**TASK TO CARRY OUT:** Determine the number of lines in the data that include the word "Scaffold", and write only that number.

**MATERIALS PROVIDED:**
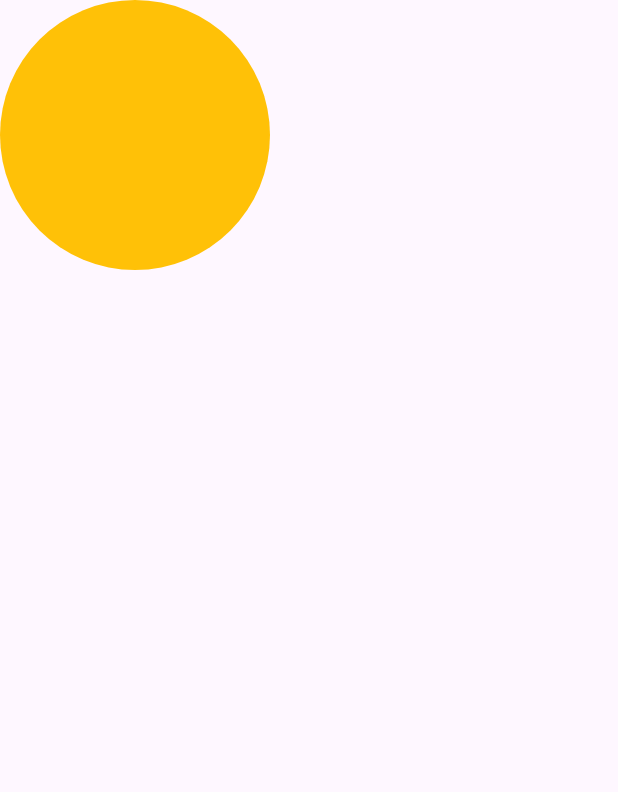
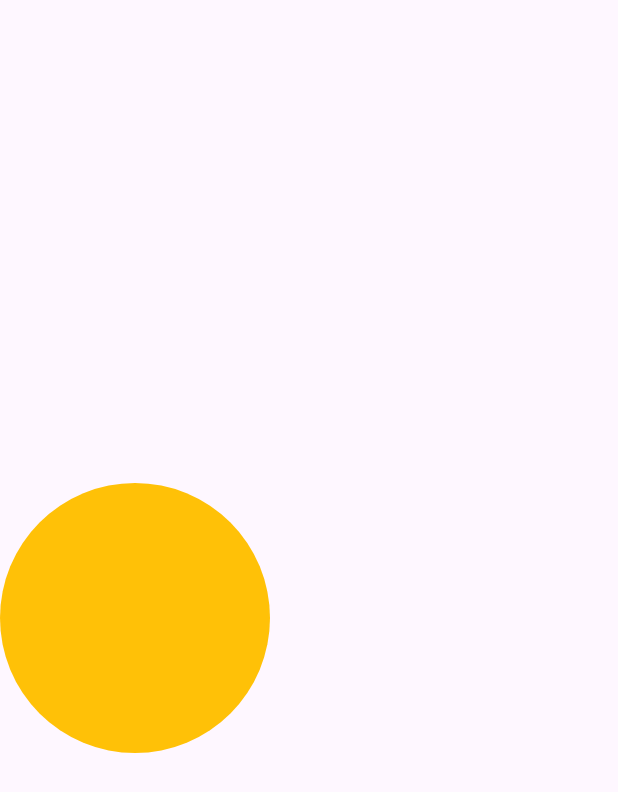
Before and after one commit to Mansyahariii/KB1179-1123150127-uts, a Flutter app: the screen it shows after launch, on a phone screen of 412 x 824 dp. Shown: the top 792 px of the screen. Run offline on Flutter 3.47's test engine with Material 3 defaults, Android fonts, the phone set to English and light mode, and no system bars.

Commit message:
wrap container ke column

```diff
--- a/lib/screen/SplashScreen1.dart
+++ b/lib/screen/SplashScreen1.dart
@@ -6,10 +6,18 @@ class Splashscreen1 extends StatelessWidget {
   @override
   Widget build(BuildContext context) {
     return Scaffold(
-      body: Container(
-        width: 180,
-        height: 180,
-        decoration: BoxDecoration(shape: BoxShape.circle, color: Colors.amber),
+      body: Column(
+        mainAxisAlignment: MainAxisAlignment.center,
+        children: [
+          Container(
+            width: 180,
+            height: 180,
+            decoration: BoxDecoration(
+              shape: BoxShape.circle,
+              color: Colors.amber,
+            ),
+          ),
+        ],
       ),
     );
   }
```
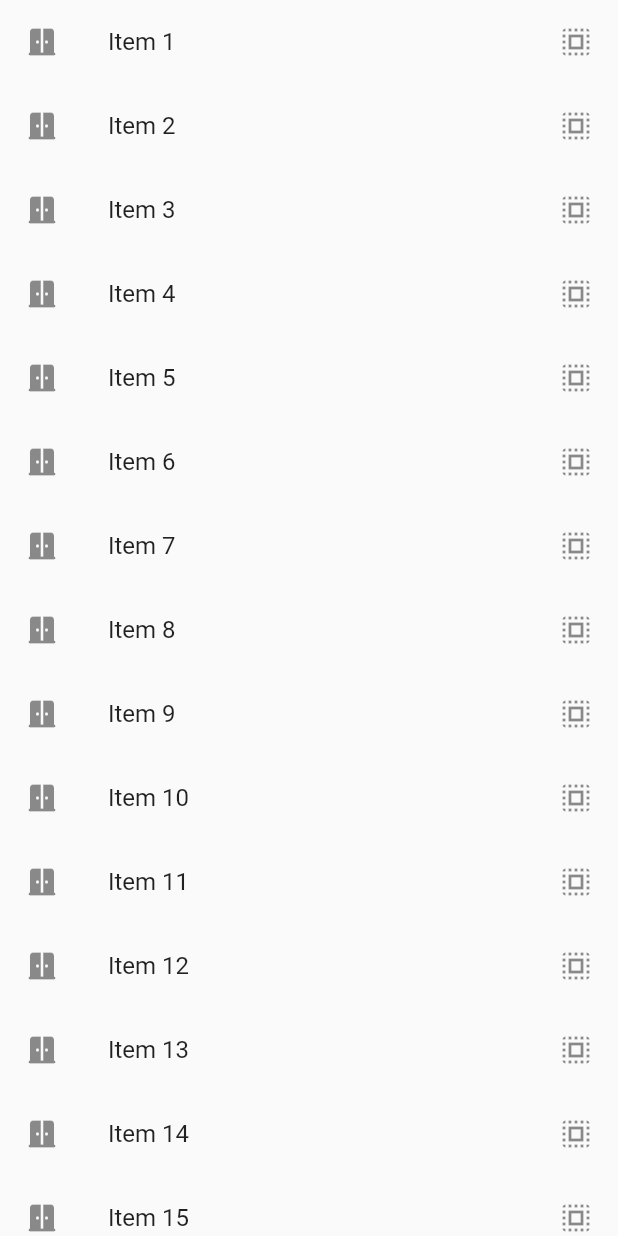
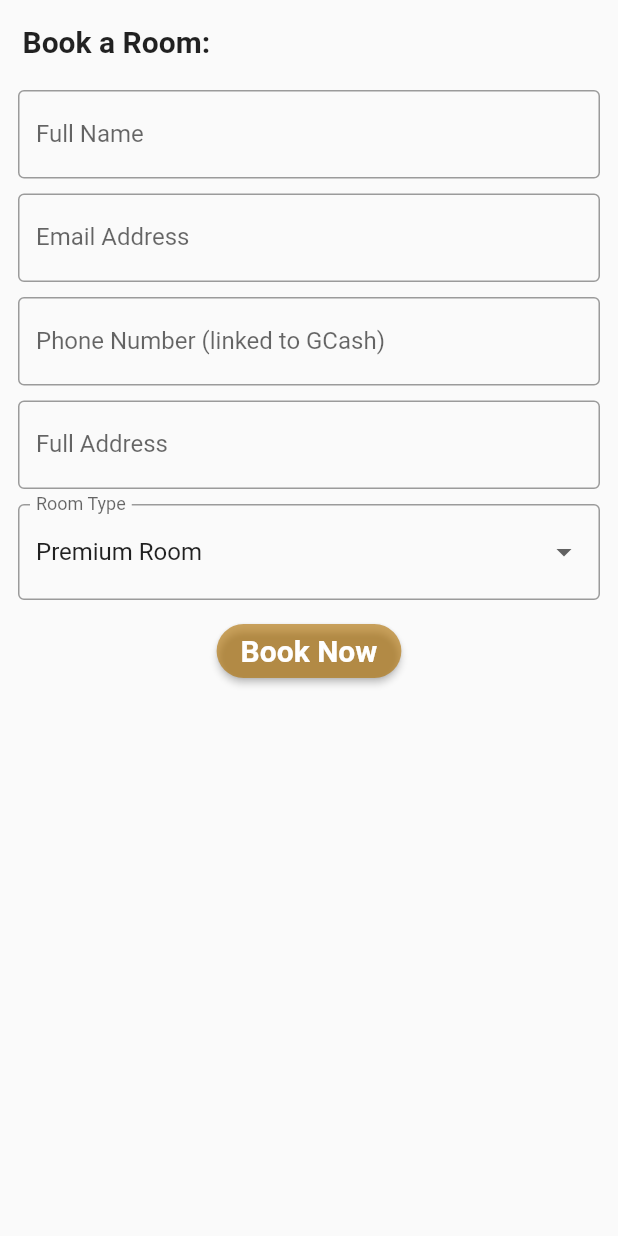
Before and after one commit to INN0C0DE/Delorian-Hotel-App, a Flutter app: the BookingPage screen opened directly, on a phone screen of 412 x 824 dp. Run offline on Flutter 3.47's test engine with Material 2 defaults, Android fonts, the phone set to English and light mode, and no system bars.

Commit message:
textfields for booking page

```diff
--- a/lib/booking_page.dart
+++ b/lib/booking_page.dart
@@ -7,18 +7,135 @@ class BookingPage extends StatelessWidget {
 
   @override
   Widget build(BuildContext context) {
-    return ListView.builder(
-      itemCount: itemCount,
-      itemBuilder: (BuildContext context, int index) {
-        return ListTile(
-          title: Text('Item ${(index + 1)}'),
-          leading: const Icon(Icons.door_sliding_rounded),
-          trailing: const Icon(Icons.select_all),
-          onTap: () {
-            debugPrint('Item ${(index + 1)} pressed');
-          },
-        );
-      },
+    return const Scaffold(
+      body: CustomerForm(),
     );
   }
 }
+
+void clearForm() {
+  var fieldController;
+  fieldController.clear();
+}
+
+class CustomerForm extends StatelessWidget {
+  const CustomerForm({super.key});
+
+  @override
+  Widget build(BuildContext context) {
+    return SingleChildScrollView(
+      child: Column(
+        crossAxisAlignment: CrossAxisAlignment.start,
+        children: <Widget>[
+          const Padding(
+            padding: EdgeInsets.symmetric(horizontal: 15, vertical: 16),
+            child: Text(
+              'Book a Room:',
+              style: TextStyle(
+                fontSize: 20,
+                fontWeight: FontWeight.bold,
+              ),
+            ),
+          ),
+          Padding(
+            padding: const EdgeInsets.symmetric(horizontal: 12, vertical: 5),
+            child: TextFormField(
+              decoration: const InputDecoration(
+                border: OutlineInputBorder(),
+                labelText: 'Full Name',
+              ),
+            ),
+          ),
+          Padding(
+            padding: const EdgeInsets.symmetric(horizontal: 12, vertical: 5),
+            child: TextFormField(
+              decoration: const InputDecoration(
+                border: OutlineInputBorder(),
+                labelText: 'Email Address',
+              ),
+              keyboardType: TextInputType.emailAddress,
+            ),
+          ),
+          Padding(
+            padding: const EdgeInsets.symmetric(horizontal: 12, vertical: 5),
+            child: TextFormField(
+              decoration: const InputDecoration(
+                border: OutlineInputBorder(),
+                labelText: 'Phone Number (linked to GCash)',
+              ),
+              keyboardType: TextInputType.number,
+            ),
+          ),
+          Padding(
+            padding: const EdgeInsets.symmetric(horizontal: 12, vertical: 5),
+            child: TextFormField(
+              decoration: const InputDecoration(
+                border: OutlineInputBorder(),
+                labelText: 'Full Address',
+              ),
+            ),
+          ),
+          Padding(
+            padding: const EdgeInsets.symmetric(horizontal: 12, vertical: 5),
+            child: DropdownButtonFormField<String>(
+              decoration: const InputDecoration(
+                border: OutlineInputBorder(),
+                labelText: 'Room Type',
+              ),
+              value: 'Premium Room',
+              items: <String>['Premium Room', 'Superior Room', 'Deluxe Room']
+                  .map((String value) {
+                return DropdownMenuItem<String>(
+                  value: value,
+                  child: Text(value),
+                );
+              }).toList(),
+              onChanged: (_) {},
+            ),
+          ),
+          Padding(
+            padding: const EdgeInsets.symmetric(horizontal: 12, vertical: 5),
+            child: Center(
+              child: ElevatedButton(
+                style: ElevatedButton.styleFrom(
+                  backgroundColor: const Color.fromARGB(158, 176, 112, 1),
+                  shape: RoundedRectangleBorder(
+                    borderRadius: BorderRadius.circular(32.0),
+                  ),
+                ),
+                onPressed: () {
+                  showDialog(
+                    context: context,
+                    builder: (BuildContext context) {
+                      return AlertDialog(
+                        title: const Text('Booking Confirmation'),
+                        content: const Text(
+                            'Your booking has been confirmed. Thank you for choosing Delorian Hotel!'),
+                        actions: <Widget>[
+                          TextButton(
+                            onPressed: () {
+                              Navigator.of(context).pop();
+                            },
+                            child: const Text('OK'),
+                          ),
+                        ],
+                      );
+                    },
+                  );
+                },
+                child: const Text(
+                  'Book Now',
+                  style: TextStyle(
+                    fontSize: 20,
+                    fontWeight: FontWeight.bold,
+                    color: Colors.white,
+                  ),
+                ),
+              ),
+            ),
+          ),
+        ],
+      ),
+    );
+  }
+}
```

**WRITTEN RESPONSE:** 2